Work to be completed :: Scan the entries for the word "position". Every line that has it should be copied.

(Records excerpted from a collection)
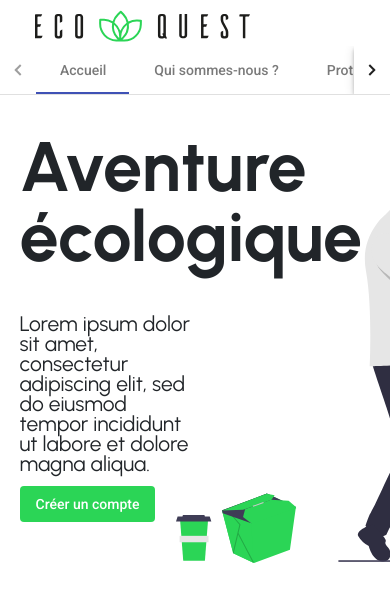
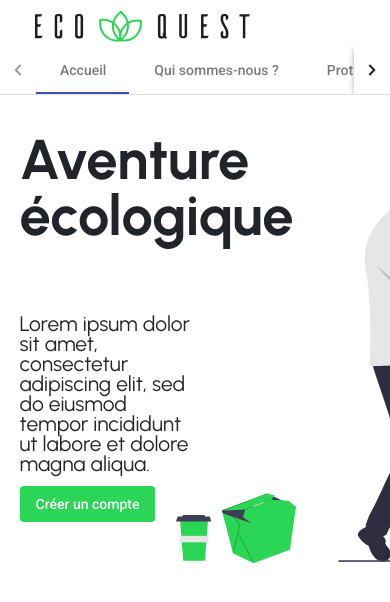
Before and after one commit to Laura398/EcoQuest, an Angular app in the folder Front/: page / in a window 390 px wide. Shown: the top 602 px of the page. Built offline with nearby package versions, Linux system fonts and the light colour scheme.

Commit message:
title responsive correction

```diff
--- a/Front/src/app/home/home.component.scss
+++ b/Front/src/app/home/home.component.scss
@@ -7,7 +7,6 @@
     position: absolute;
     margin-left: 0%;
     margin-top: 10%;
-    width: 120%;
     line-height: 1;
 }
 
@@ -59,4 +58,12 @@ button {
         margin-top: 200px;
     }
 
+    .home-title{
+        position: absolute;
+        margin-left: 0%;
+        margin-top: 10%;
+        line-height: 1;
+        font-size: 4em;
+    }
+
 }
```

--

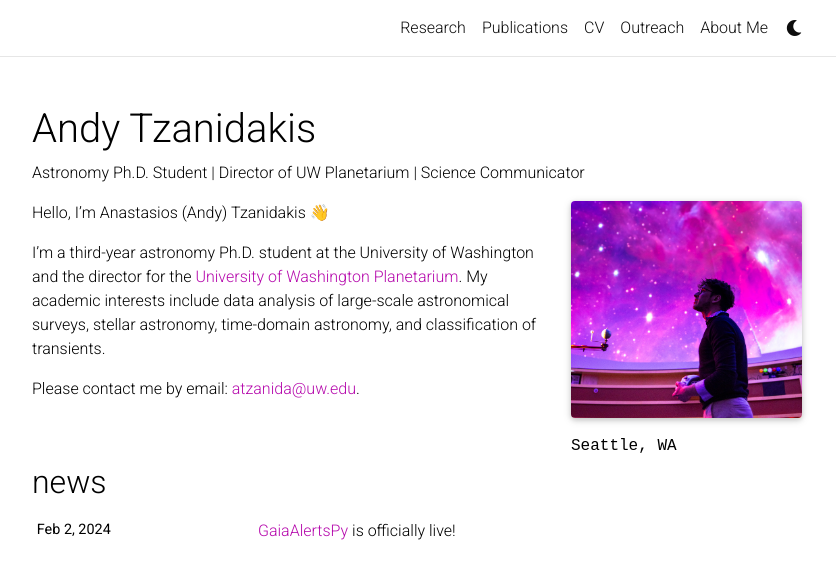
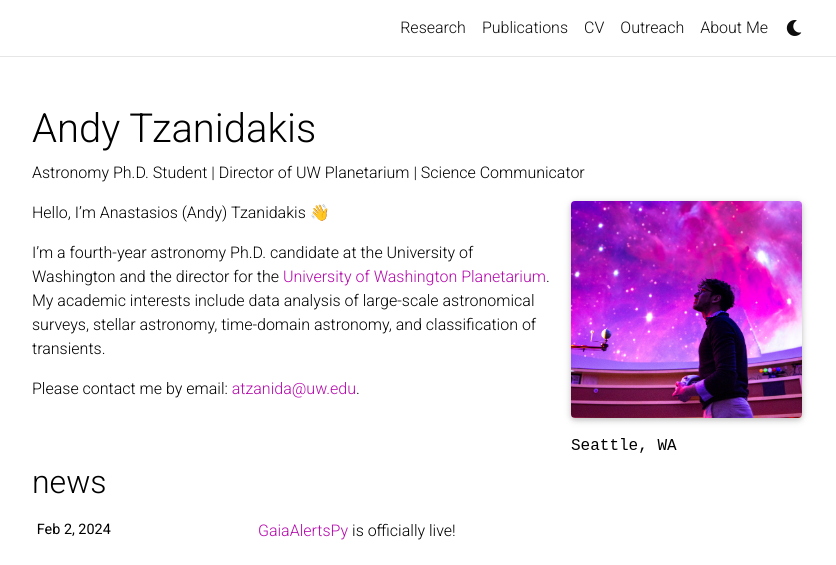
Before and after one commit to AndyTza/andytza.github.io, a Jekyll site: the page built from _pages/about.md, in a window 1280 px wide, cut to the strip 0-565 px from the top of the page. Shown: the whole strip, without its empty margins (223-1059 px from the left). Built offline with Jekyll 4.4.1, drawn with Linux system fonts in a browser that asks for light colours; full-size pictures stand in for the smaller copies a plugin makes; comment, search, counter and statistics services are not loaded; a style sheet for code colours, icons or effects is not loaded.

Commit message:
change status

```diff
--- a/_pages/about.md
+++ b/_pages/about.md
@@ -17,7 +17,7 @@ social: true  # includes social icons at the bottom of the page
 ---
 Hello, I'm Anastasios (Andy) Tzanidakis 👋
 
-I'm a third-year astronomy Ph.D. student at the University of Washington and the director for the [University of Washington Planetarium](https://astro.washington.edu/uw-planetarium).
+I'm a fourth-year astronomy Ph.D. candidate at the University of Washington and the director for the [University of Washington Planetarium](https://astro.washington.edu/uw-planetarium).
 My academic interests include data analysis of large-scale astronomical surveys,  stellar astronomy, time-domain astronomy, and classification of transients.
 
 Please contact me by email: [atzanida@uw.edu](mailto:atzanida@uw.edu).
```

* * *

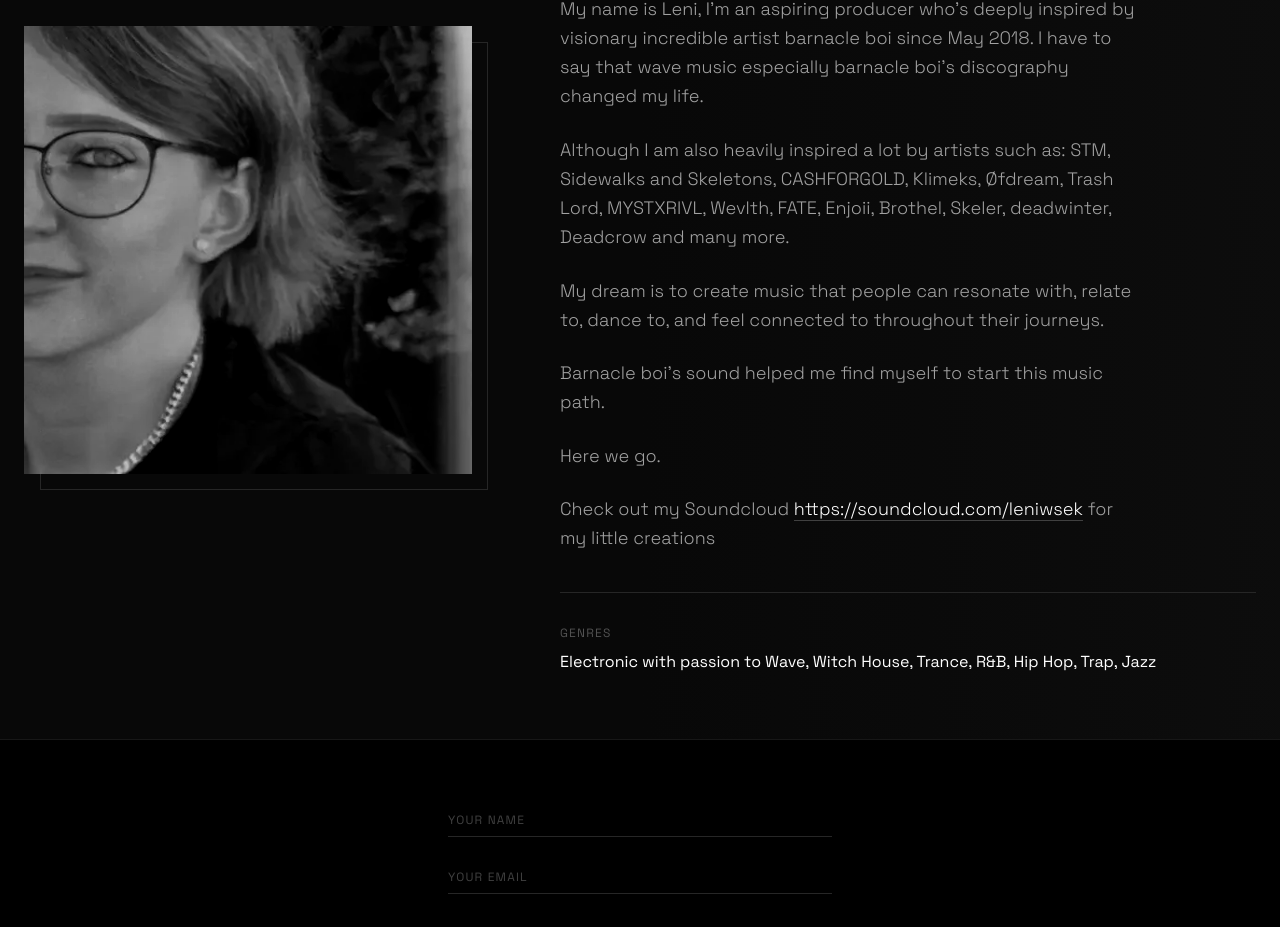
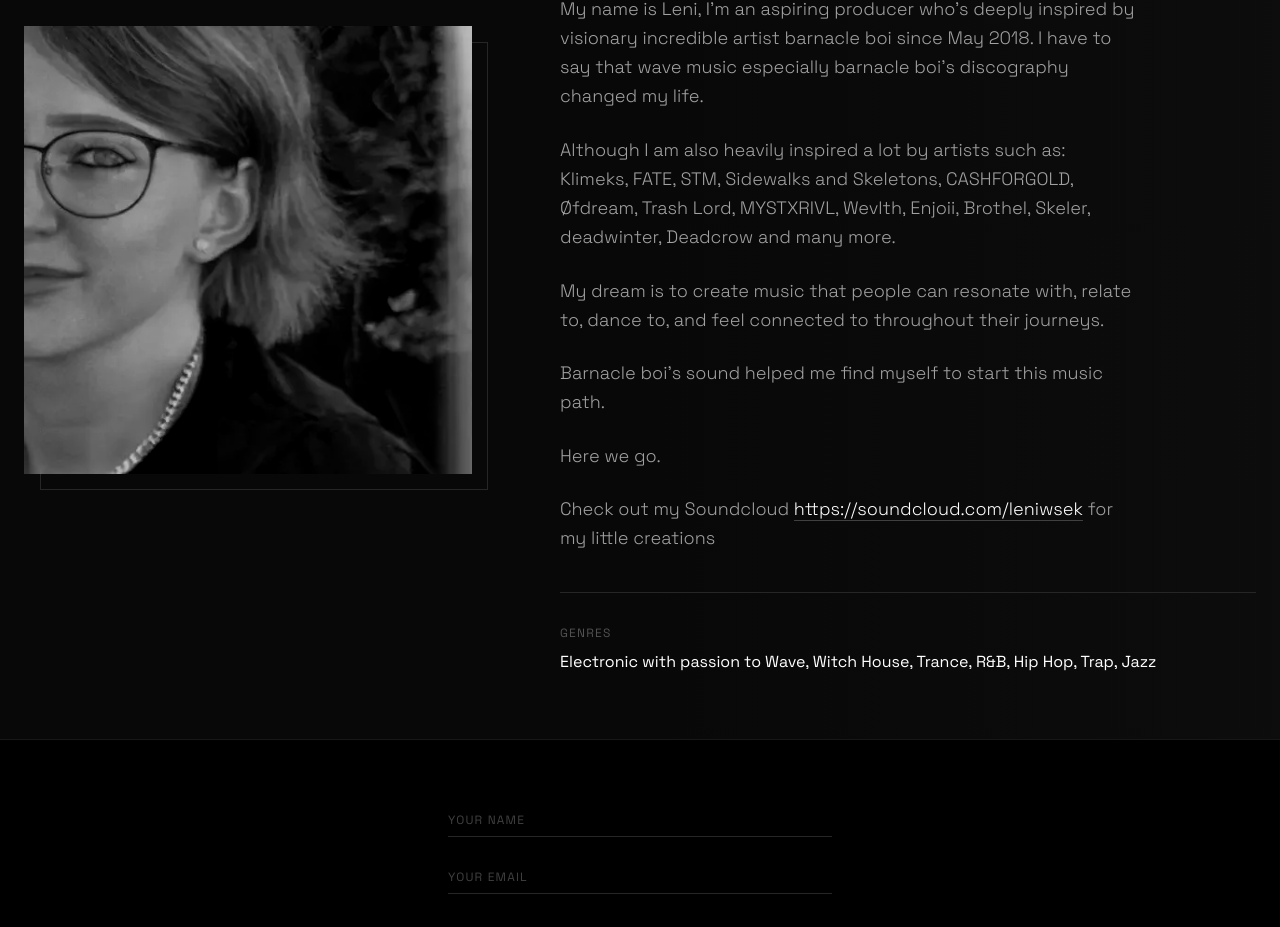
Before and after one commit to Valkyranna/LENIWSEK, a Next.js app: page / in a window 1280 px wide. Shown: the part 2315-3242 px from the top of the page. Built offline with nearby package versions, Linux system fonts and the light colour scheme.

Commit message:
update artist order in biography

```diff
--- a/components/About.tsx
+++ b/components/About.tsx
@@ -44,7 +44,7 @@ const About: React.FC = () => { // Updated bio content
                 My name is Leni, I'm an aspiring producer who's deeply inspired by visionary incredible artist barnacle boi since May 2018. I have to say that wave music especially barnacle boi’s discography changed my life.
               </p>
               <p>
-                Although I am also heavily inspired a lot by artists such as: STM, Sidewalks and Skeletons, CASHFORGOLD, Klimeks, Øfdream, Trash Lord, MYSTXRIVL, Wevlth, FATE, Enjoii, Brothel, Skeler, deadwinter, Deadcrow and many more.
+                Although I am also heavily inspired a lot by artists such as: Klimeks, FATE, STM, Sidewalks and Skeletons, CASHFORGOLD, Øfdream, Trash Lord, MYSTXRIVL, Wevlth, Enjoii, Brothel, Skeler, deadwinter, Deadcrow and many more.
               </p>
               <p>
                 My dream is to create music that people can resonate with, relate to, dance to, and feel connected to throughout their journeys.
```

Solution ::
     position: absolute;
+        position: absolute;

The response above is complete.